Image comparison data
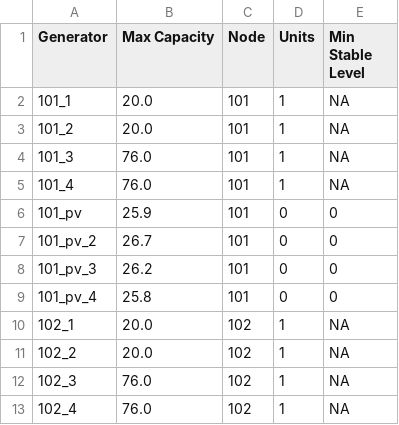
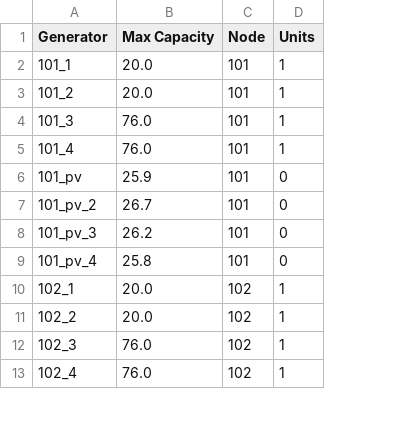
Before and after one commit to GridMod/RTS-GMLC, a CSV file: Create_PLEXOS_database/1-parse-matpower/outputs/generator.data.csv, drawn as a sheet; only a part is shown; the diff names each change by its address in the sheet, - before the commit and + after, or states it on an @@ line.

```diff
--- a/Create_PLEXOS_database/1-parse-matpower/outputs/generator.data.csv
+++ b/Create_PLEXOS_database/1-parse-matpower/outputs/generator.data.csv
-column E (Min Stable Level), rows 2-13: NA | NA | NA | NA | 0 | 0 | 0 | 0 | NA | NA | NA | NA
```
Also changed, not shown: Create_PLEXOS_database/1-parse-matpower/outputs/gen.cost.data.csv, Create_PLEXOS_database/1-parse-matpower/outputs/gen.startshut.csv, 2 other files.
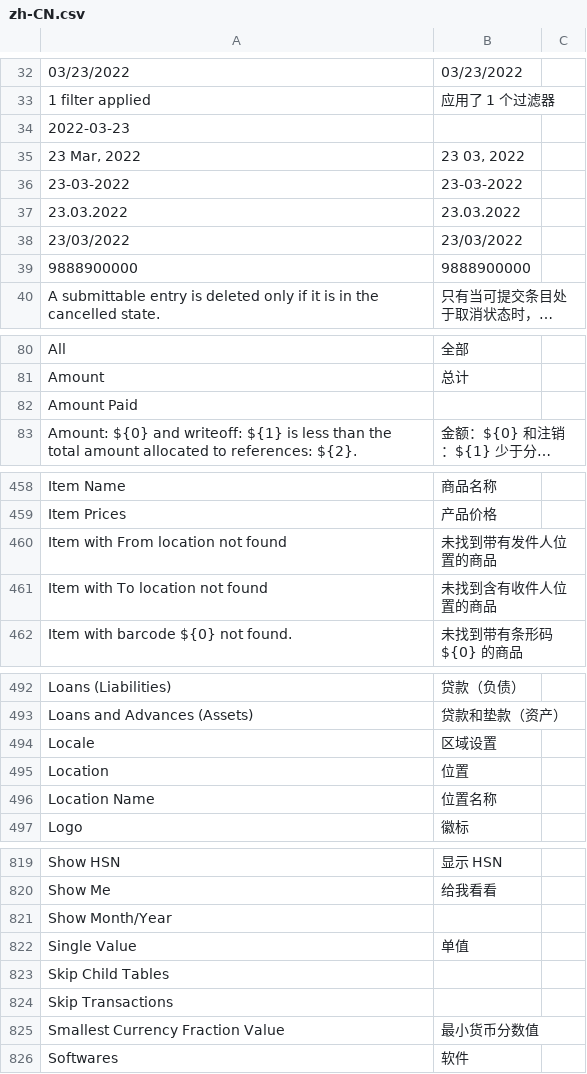
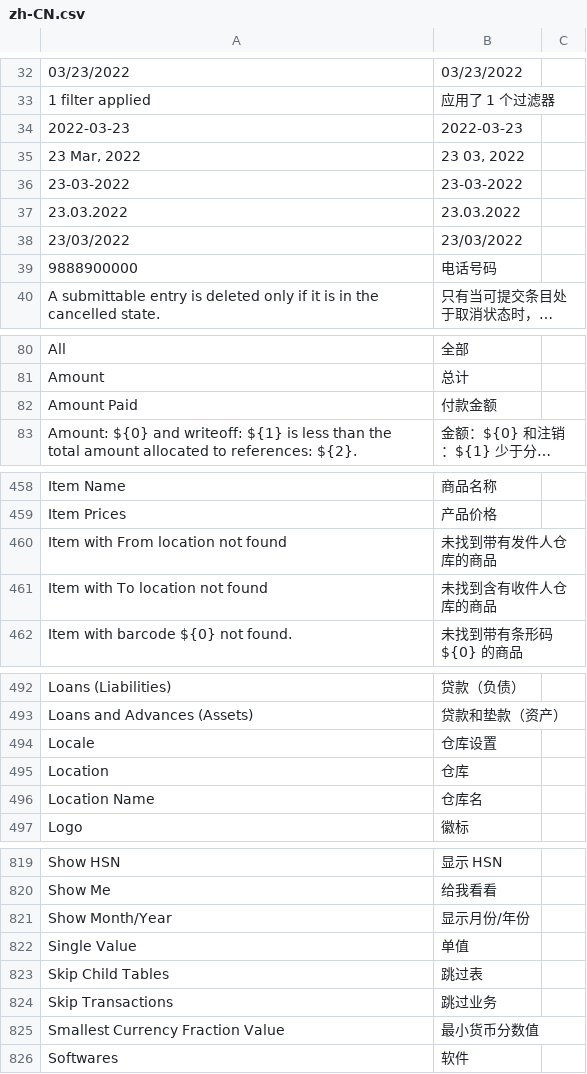
Before and after one commit to jaylee137/books, a CSV file: translations/zh-CN.csv, drawn as a sheet; only a part is shown, gaps mark what is left out; long unchanged cells end in …; the diff covers the shown part only; the diff names each change by its address in the sheet, - before the commit and + after, or states it on an @@ line.

```diff
--- a/translations/zh-CN.csv
+++ b/translations/zh-CN.csv
-B34: (empty)
+B34: 2022-03-23
-B39: 9888900000
+B39: 电话号码
-B82: (empty)
+B82: 付款金额
-B460: 未找到带有发件人位置的商品
+B460: 未找到带有发件人仓库的商品
-B461: 未找到含有收件人位置的商品
+B461: 未找到含有收件人仓库的商品
-B494: 区域设置
+B494: 仓库设置
-B495: 位置
+B495: 仓库
-B496: 位置名称
+B496: 仓库名
-B821: (empty)
+B821: 显示月份/年份
-B823: (empty)
+B823: 跳过表
-B824: (empty)
+B824: 跳过业务
```
Also changed, not shown: 6 added rows and 32 edited cells elsewhere in this file.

Task statement – A word-for-word copy of all the data is required, minus the pictures.

Result of this task –
Before and after one commit to GridMod/RTS-GMLC, a CSV file: Create_PLEXOS_database/1-parse-matpower/outputs/generator.data.csv, drawn as a sheet; only a part is shown; the diff names each change by its address in the sheet, - before the commit and + after, or states it on an @@ line.

```diff
--- a/Create_PLEXOS_database/1-parse-matpower/outputs/generator.data.csv
+++ b/Create_PLEXOS_database/1-parse-matpower/outputs/generator.data.csv
-column E (Min Stable Level), rows 2-13: NA | NA | NA | NA | 0 | 0 | 0 | 0 | NA | NA | NA | NA
```
Also changed, not shown: Create_PLEXOS_database/1-parse-matpower/outputs/gen.cost.data.csv, Create_PLEXOS_database/1-parse-matpower/outputs/gen.startshut.csv, 2 other files.
Before and after one commit to jaylee137/books, a CSV file: translations/zh-CN.csv, drawn as a sheet; only a part is shown, gaps mark what is left out; long unchanged cells end in …; the diff covers the shown part only; the diff names each change by its address in the sheet, - before the commit and + after, or states it on an @@ line.

```diff
--- a/translations/zh-CN.csv
+++ b/translations/zh-CN.csv
-B34: (empty)
+B34: 2022-03-23
-B39: 9888900000
+B39: 电话号码
-B82: (empty)
+B82: 付款金额
-B460: 未找到带有发件人位置的商品
+B460: 未找到带有发件人仓库的商品
-B461: 未找到含有收件人位置的商品
+B461: 未找到含有收件人仓库的商品
-B494: 区域设置
+B494: 仓库设置
-B495: 位置
+B495: 仓库
-B496: 位置名称
+B496: 仓库名
-B821: (empty)
+B821: 显示月份/年份
-B823: (empty)
+B823: 跳过表
-B824: (empty)
+B824: 跳过业务
```
Also changed, not shown: 6 added rows and 32 edited cells elsewhere in this file.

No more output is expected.